_Exercise directions:_ Hunt for the word "percentile" across the entries below, copying each line that holds it.

_Supplied data:_
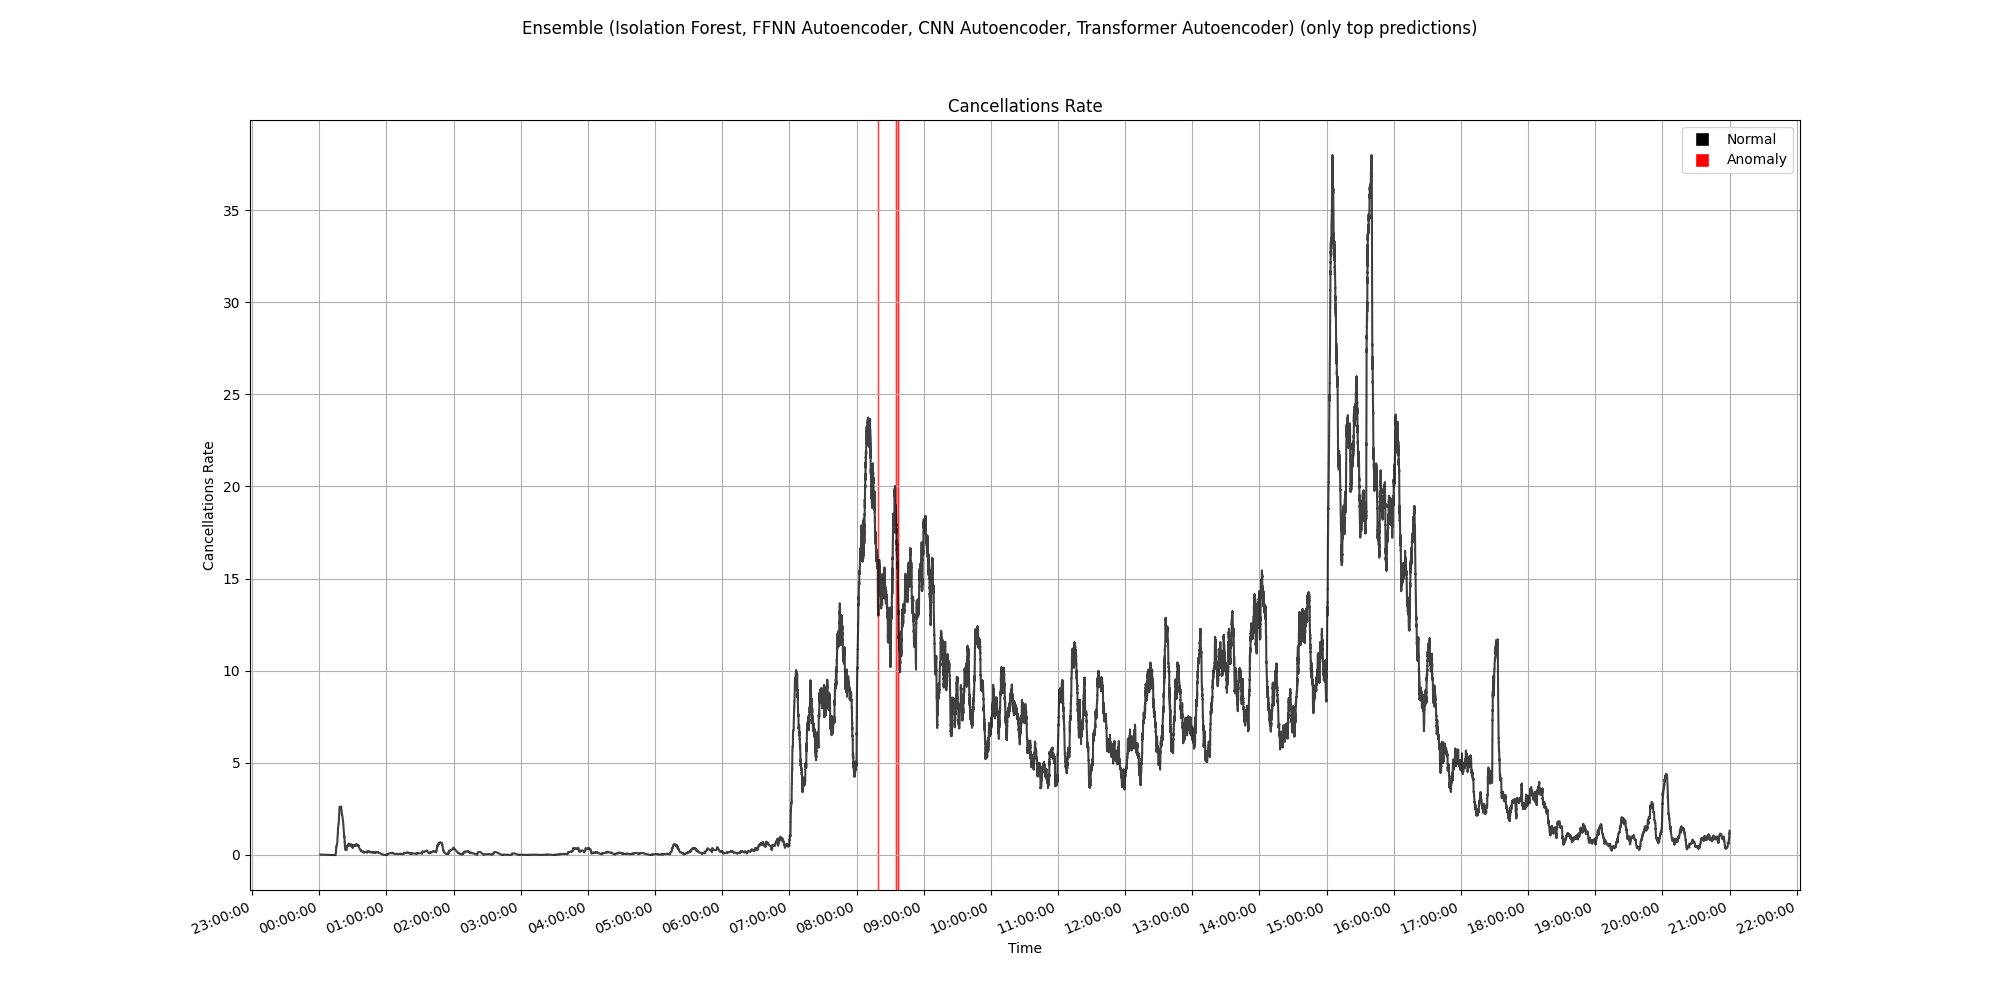
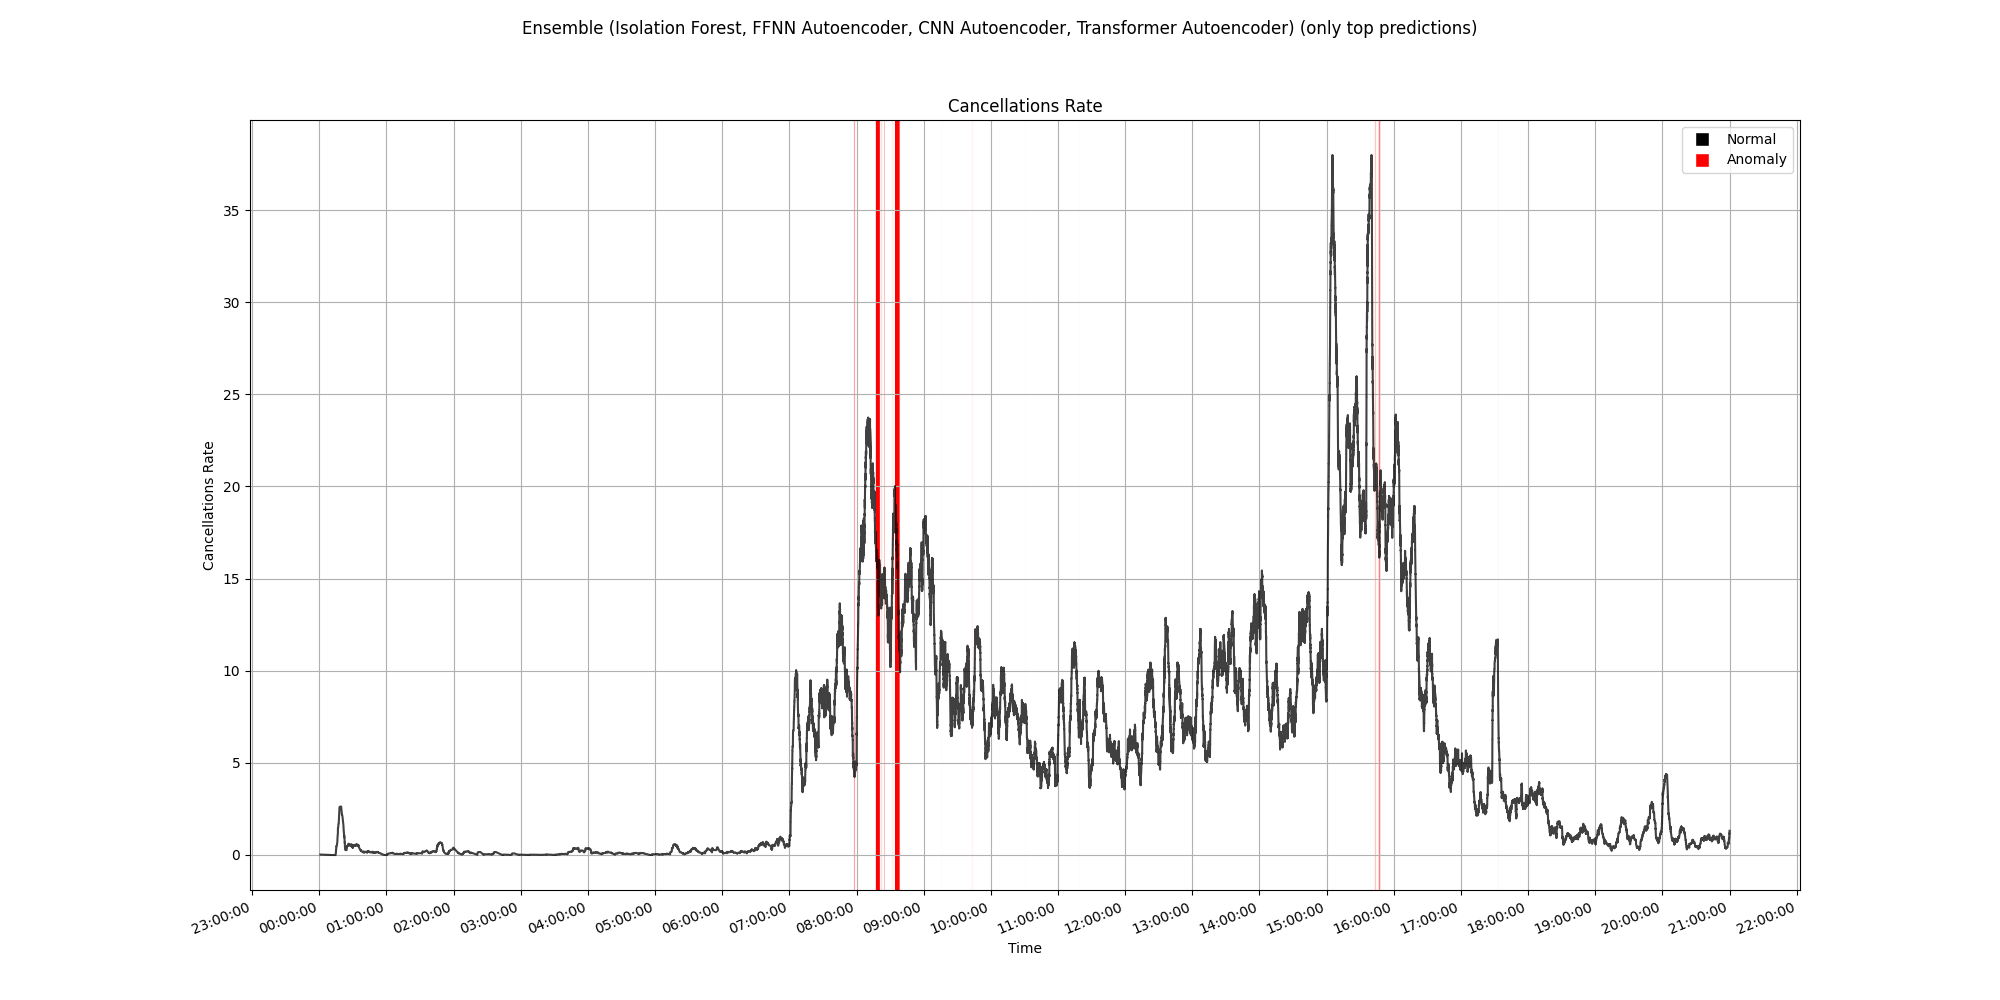
Better thresholding using percentile

Changed region(s): [[0.434, 0.124, 0.465, 0.899]]

diff --git a/src/anomaly_detection/models/ensemble.py b/src/anomaly_detection/models/ensemble.py
@@ -142,7 +142,7 @@ def main(config, data_file_info):
     # # Keep only the predictions, that are 75 % sure or more
     # model_name = f"Ensemble ({', '.join(model_names)}) (only top predictions)"
     # short_model_name = f"Ensemble_top_{'_'.join(short_model_names)}"
-    # threshold = 0.75
+    # threshold = np.percentile(y_scores_ensemble, 99.9)
     # y_pred_ensemble[anomaly_proba_ensemble < threshold] = 1
     # anomaly_proba_ensemble[anomaly_proba_ensemble < threshold] = 0
     # # ------- Thresholding -------------------------------------------------------------------------------------------
@@ -174,19 +174,24 @@ if __name__ == "__main__":
     parser.add_argument("--no_lof", type=str, default="false")
 
     parser.add_argument("--ffnn_batch_size", type=int, default=32)
+    # parser.add_argument("--ffnn_batch_size", type=int, default=16)  # Reduced dims
     parser.add_argument("--ffnn_lr", type=float, default=1e-3)
     parser.add_argument("--ffnn_latent_dim", type=int, default=8)
+    # parser.add_argument("--ffnn_latent_dim", type=int, default=4)  # Reduced dims
     parser.add_argument("--no_ffnn", type=str, default="false")
 
     parser.add_argument("--cnn_batch_size", type=int, default=32)
     parser.add_argument("--cnn_lr", type=float, default=1e-3)
     parser.add_argument("--cnn_latent_dim", type=int, default=8)
+    # parser.add_argument("--cnn_latent_dim", type=int, default=4)  # Reduced dims
     parser.add_argument("--cnn_seq_len", type=int, default=64)
     parser.add_argument("--no_cnn", type=str, default="false")
 
     parser.add_argument("--transformer_batch_size", type=int, default=64)
+    # parser.add_argument("--transformer_batch_size", type=int, default=32)  # Reduced dims
     parser.add_argument("--transformer_lr", type=float, default=1e-4)
     parser.add_argument("--transformer_seq_len", type=int, default=32)
+    # parser.add_argument("--transformer_seq_len", type=int, default=64)  # Reduced dims
     parser.add_argument("--no_transformer", type=str, default="false")
 
     args = parser.parse_args()

diff --git a/src/anomaly_detection/analysis/visuals.py b/src/anomaly_detection/analysis/visuals.py
@@ -111,6 +111,8 @@ def plot_anomalies(date, market_segment_id, security_id, model_name, short_model
     anomaly_alpha = anomaly_proba[y_pred == -1]
     # Normalize the alpha to [0, 1]
     anomaly_alpha = (anomaly_alpha - anomaly_alpha.min()) / (anomaly_alpha.max() - anomaly_alpha.min())
+    # Replace NaN values with 0
+    anomaly_alpha = np.nan_to_num(anomaly_alpha)
 
     if len(time_data) > 500_000:
         anomaly_alpha *= 0.1  # Reduce the alpha for better visualization
@@ -145,7 +147,7 @@ def plot_anomalies(date, market_segment_id, security_id, model_name, short_model
         plt.grid()
 
         plt.savefig(f"img/anomaly_detections/{date}_{market_segment_id}_{security_id}/{short_model_name}_{feature}.png")
-        plt.show()
+        # plt.show()
 
 
 def plot_feat_corr(date, market_segment_id, security_id, corr_matrix):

_Task output:_
Better thresholding using percentile
+    # threshold = np.percentile(y_scores_ensemble, 99.9)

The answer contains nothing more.